(Before-and-after change records)
#####

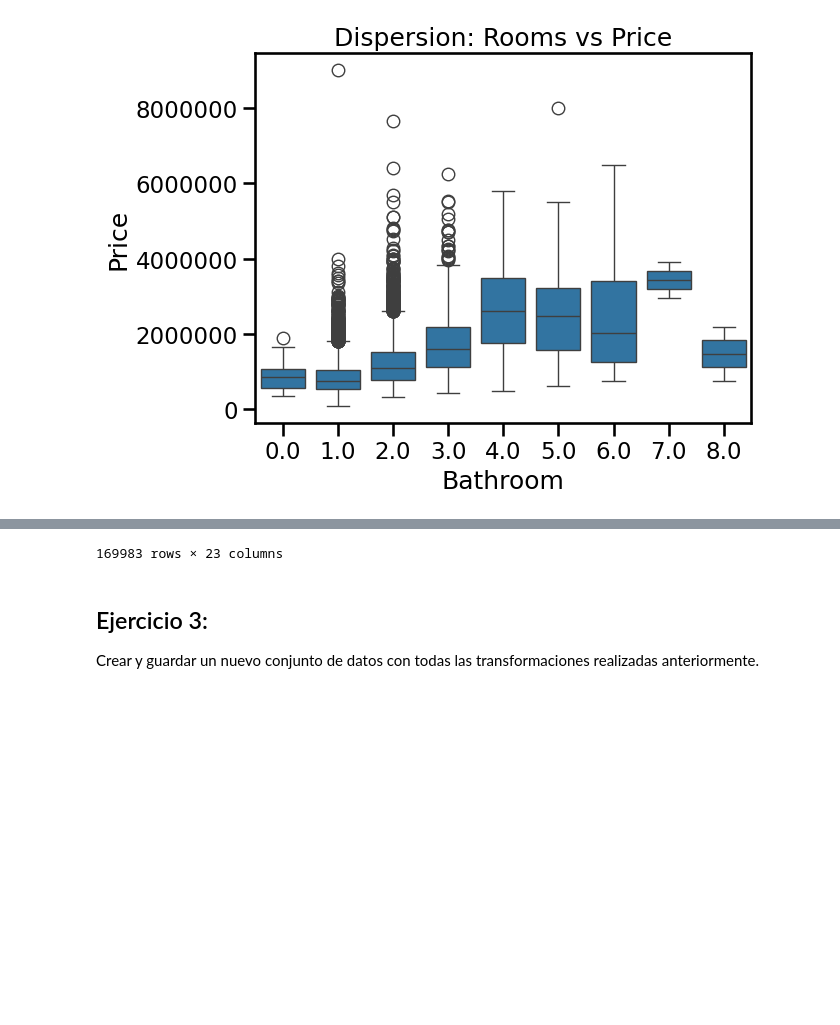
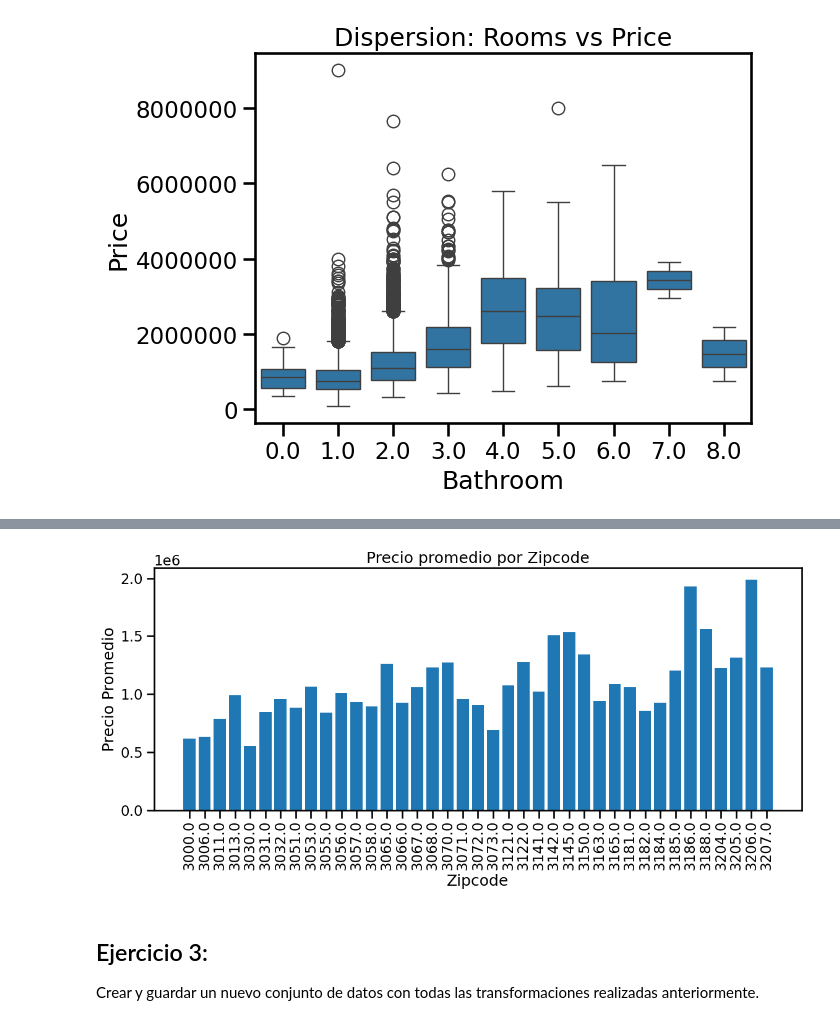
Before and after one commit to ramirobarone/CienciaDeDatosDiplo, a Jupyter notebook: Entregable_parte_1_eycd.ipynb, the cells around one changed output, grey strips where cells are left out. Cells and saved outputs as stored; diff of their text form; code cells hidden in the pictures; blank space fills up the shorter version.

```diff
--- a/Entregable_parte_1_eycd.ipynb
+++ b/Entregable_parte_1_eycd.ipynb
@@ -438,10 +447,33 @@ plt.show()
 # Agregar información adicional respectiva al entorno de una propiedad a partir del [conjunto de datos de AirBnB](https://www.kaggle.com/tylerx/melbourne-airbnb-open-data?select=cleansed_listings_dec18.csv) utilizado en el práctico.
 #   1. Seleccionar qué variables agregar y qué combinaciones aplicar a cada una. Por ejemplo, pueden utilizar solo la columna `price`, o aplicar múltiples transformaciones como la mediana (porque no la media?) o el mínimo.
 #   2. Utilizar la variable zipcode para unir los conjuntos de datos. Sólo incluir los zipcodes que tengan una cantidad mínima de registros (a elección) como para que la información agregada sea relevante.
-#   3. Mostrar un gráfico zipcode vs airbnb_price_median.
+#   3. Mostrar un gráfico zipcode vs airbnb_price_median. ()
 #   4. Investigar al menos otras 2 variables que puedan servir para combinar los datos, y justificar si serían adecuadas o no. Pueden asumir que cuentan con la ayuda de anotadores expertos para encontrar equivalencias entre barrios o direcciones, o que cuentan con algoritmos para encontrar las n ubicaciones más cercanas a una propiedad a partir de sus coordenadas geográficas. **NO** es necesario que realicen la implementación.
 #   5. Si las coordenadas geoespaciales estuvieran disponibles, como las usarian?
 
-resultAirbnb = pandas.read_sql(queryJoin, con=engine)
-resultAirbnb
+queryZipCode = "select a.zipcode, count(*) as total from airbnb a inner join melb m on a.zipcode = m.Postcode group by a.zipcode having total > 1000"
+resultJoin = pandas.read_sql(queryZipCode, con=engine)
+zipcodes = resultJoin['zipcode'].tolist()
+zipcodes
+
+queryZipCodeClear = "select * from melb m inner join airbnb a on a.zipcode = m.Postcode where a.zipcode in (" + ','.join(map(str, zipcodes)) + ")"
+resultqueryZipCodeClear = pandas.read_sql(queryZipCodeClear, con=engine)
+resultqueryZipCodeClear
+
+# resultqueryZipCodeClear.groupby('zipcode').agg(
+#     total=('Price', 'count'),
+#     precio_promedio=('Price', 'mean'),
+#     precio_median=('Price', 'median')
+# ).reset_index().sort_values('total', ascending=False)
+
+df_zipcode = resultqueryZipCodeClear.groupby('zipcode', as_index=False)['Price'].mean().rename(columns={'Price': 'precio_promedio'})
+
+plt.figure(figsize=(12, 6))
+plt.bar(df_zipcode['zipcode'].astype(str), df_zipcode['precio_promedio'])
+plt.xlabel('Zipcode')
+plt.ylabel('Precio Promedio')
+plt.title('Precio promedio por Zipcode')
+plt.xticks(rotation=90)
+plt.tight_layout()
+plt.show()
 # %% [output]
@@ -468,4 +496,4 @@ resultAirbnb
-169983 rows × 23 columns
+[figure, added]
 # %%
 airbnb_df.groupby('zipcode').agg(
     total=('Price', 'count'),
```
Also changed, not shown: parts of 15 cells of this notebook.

#####

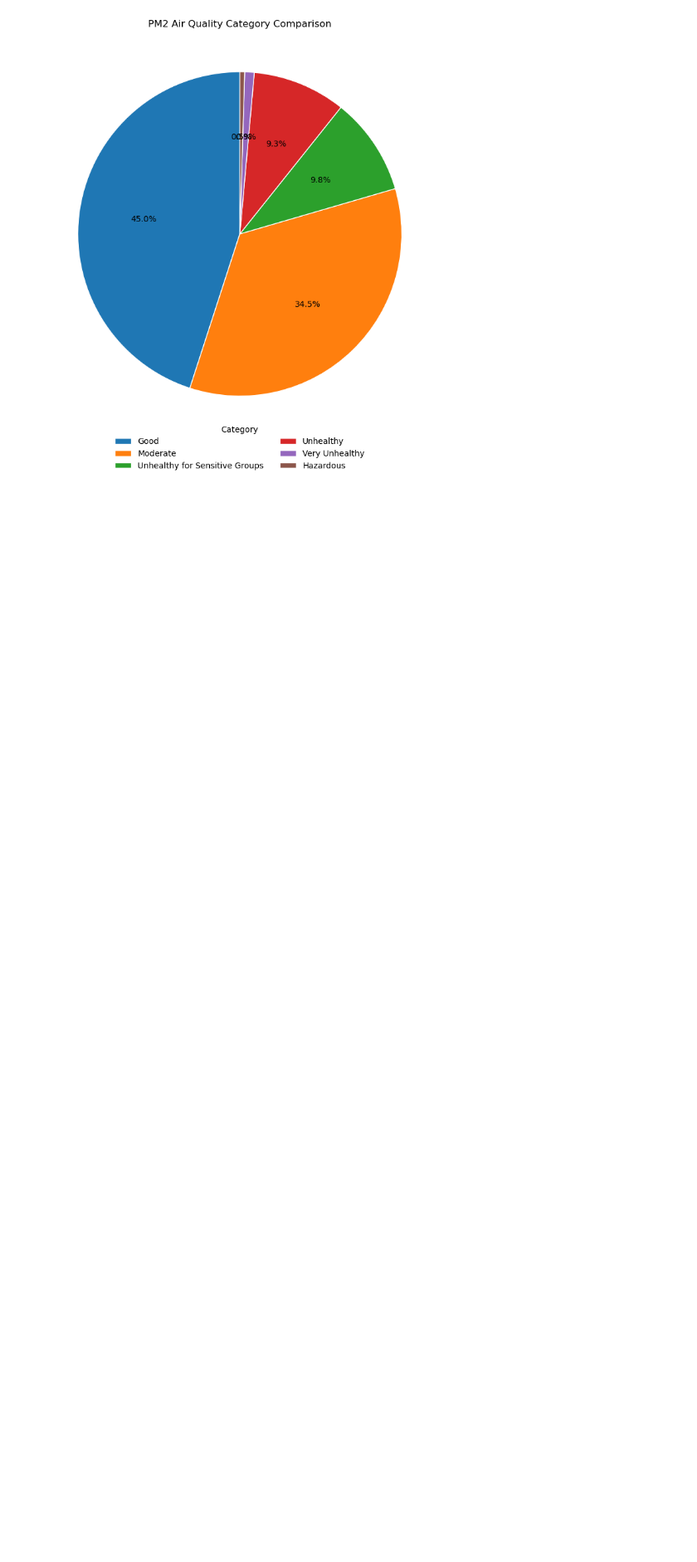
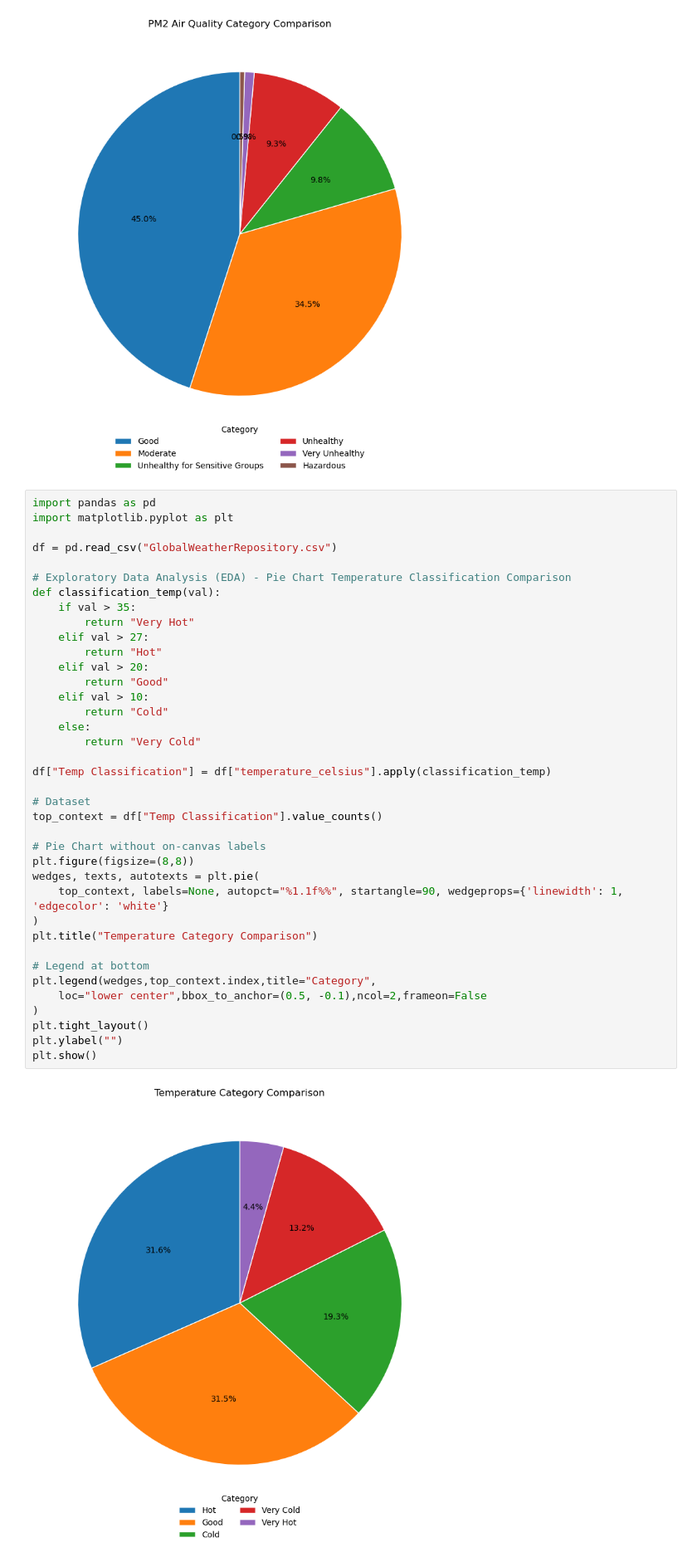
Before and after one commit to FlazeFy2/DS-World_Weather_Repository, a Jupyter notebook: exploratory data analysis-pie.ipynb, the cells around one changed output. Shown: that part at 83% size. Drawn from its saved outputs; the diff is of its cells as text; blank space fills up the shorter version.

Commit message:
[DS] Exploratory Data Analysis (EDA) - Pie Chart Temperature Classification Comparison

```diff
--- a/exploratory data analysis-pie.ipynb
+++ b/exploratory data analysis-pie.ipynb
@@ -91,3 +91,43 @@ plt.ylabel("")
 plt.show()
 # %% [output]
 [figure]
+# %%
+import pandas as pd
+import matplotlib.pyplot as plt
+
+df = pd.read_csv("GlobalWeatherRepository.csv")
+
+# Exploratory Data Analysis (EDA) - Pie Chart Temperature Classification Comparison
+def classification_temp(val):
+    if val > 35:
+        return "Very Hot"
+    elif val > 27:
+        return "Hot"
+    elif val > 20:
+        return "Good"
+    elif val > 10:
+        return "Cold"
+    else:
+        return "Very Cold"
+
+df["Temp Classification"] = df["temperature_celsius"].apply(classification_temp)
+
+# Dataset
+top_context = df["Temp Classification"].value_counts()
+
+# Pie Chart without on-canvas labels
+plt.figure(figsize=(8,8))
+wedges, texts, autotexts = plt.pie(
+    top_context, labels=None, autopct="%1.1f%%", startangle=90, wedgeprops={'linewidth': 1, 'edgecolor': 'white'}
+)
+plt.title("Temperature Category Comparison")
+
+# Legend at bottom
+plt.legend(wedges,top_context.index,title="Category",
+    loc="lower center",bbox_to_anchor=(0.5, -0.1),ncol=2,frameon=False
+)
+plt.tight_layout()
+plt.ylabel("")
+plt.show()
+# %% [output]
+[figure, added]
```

#####

_TASK BRIEF:_ If a line in the records above includes the string "figure", copy it.

_SOLUTION FOR THIS PROBLEM:_
+plt.figure(figsize=(12, 6))
+[figure, added]
 [figure]
+plt.figure(figsize=(8,8))
+[figure, added]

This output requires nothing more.